Improving communication with consumers will be essential to meeting existential ag production challenges expected over the next 35 years, according to the chief communications officer at Intrexon Corporation, a NYSE-listed biotechnology company.
Speaking at a morning session of Peoples Company’s Land Investment Expo last Friday, Jack Bobo drew upon both his 13 years of experience as a senior advisor on global food policy at the US State Department and his more recent engagement with anti-GMO activists to explain that the next 35 years will be the most important in the history of agriculture: food production will need to increase by up to 100 percent over the period to feed a population of 9 billion.
Despite enormous progress in increasing the efficiency and scale of production just since 1980, he argued, the public’s general impression of the agricultural sector as one where things are moving in the wrong direction stands as a major impediment to further progress.
“The question isn’t of things being bad and getting worse. They are getting good, but are they getting good fast enough?” he said. “That’s the challenge; things getting good fast enough and people understanding that story of agriculture.”

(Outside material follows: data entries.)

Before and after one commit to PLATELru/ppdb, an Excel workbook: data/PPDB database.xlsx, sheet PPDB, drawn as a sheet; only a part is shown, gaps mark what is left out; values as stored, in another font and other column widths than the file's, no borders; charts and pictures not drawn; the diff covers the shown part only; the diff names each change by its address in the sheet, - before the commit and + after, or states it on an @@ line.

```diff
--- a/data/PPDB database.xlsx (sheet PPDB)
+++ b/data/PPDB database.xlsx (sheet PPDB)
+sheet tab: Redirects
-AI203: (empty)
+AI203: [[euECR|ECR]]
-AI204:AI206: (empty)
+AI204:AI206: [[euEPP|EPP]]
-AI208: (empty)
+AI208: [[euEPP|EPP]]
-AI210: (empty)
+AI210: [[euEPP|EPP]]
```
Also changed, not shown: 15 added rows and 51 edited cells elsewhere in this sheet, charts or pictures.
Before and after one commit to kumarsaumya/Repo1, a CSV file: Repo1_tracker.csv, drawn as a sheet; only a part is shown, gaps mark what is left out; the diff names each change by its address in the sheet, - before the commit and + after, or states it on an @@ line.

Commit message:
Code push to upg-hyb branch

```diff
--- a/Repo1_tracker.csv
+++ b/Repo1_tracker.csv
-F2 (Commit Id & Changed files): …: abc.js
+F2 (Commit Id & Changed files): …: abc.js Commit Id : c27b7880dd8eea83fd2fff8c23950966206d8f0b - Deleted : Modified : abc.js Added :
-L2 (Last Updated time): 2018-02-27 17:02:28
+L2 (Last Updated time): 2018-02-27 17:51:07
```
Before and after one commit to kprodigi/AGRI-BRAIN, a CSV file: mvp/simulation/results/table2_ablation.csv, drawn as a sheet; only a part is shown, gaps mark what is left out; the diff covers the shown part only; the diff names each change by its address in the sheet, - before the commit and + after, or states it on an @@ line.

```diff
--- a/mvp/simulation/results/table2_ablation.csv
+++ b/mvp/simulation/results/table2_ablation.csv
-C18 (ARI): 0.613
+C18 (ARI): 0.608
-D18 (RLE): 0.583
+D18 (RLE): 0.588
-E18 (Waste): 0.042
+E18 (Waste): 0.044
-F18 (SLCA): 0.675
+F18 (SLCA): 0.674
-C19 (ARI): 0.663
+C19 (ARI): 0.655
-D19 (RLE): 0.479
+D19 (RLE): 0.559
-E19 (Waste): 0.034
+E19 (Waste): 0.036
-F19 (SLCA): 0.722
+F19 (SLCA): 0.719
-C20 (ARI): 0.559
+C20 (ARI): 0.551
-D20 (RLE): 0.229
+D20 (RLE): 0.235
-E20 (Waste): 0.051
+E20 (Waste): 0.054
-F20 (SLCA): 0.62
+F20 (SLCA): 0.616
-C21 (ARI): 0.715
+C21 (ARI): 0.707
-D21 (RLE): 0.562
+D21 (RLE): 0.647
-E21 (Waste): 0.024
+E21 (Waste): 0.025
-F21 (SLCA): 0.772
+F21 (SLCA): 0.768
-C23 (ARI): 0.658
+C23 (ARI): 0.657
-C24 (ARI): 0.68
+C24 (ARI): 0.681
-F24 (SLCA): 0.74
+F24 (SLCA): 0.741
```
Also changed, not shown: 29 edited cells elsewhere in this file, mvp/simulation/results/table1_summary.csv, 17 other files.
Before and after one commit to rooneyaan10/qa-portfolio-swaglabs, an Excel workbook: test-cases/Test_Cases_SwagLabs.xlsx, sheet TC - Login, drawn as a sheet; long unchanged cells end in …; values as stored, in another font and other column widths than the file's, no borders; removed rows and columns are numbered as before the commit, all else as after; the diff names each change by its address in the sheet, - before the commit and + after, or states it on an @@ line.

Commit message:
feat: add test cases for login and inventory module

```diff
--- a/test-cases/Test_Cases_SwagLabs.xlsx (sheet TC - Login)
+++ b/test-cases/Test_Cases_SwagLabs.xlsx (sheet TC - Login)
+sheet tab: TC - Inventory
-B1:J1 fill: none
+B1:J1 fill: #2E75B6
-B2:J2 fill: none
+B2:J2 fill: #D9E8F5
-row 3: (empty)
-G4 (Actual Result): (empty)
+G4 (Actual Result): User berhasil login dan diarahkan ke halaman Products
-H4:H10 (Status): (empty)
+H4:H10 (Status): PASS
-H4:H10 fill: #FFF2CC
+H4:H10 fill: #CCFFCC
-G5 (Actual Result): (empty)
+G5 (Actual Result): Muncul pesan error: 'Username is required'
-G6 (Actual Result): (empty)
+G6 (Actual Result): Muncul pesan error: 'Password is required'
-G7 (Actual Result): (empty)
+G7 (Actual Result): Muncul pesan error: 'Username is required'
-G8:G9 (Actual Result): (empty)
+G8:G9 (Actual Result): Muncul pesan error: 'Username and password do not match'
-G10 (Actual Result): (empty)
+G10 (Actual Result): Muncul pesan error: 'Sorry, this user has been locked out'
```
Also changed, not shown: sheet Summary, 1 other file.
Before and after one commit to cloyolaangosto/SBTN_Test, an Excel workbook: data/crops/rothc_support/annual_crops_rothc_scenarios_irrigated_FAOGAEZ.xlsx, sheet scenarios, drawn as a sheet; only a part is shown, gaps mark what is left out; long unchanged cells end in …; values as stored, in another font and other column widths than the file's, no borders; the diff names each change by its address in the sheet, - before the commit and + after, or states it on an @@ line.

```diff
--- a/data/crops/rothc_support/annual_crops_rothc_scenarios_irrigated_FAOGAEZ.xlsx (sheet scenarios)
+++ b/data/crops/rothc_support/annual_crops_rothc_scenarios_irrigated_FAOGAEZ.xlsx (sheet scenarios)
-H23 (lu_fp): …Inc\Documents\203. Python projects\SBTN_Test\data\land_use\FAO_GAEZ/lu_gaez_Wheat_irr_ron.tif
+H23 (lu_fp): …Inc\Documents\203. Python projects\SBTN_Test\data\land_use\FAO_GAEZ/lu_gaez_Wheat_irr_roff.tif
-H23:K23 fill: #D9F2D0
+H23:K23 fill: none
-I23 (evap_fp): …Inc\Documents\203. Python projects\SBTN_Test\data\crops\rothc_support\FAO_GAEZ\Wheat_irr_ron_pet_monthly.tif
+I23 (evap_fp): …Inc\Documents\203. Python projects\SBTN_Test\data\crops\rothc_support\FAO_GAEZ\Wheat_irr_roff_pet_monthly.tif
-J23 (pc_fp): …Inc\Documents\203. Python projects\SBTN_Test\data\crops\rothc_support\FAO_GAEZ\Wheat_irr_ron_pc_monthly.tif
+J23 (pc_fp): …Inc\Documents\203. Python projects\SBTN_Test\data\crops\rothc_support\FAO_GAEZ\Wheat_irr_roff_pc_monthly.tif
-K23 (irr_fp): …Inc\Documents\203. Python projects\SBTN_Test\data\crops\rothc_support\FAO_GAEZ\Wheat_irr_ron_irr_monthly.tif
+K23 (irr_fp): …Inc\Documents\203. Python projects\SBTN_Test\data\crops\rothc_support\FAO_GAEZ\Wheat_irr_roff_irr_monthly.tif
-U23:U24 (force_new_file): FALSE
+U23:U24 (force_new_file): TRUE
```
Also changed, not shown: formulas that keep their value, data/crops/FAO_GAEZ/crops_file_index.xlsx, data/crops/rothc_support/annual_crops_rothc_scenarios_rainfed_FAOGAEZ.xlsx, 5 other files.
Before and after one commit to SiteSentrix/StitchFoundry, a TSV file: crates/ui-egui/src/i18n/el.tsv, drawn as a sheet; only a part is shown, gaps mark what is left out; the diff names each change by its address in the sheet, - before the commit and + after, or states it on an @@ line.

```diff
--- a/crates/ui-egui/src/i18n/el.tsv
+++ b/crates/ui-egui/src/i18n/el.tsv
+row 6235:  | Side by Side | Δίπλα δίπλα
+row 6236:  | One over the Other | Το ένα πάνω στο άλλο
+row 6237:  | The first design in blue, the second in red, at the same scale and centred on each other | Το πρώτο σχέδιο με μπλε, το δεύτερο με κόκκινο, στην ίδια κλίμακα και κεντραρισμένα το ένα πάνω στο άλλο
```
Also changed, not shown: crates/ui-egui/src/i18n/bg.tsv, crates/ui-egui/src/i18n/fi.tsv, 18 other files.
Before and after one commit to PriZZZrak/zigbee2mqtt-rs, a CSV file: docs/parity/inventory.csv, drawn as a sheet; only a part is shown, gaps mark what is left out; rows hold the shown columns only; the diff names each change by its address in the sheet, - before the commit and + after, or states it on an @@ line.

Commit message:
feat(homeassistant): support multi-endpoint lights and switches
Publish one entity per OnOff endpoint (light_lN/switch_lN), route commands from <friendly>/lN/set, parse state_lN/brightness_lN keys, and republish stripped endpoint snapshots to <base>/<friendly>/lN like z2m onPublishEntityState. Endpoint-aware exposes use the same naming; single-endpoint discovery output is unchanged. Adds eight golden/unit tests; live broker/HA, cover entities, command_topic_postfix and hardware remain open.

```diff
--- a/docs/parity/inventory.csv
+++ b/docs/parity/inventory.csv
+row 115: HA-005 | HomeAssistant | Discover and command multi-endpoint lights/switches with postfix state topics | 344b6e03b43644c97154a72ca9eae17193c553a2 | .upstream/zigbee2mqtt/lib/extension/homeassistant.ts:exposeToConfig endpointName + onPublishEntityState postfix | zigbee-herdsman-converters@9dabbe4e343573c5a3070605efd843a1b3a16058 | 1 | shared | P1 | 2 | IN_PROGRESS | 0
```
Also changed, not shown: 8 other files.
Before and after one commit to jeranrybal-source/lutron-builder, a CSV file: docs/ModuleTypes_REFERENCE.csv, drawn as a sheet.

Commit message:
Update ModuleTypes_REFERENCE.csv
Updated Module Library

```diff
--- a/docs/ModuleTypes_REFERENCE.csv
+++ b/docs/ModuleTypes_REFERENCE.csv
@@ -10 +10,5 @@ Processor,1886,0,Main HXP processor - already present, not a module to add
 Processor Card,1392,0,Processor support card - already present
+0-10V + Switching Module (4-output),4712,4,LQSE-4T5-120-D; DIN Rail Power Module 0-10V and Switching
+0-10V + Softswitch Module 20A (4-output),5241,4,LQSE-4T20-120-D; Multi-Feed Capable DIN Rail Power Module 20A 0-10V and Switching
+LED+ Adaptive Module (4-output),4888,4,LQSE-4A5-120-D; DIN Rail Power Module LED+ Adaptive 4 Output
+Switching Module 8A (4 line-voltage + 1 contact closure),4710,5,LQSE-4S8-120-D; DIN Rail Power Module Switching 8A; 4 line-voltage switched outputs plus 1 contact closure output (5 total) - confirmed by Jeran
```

According to Bobo, agricultural producers and food companies have failed to accurately present that story of agriculture, resulting in a situation where businesses cater to false beliefs about the meaning of words like “natural” or the significance of the presence of gluten in a particular product, rather than working to correct those false beliefs.
“Consumers have never cared more, nor known less, about how their food is produced,” Bobo said. “That is a challenge for all of us because they care about it, and they think they know about it and they are asking for changes based on what they think they know.”
Bobo – whose company’s genetically-engineered offerings include non-browning apples and potatoes, salmon that reaches market weight in half the time of its farmed counterparts and enhanced-productivity cattle – returned repeatedly to the challenges of effectively communicating the role of science in agriculture. Though many in the increasingly intersecting worlds of technology and ag have a deep appreciation for science, he said, starting a conversation with scientific facts often serves to alienate and polarize.
“When you say someone is anti-science, that’s like saying ’You’re an idiot, but let’s talk,’” said Bobo. “It’s only at the point where you have trust that science has any role to play in the conversation at all.”
“Consumers have never cared more, nor known less, about how their food is produced”
Jack Bobo, Intrexon
He suggested that producers and food companies alike engage directly with consumers on social media and practice transparency regarding agricultural practice and ingredients. The key in that communication, according to him, will be figure out how to put forward the positives of innovation in terms of choices and consequences when it comes to food.
“The question is not: ‘Can agriculture save the plant?’ It can. The question is: ‘Will we be allowed to do it?’,” said Bobo, who described himself as a “science optimist and a regulatory pessimist.”
“Ultimately, it will all come down to whether or not his community [the ag community] can be trusted to be stewards of that future. We need the social license to do the things that are necessary to save the planet.”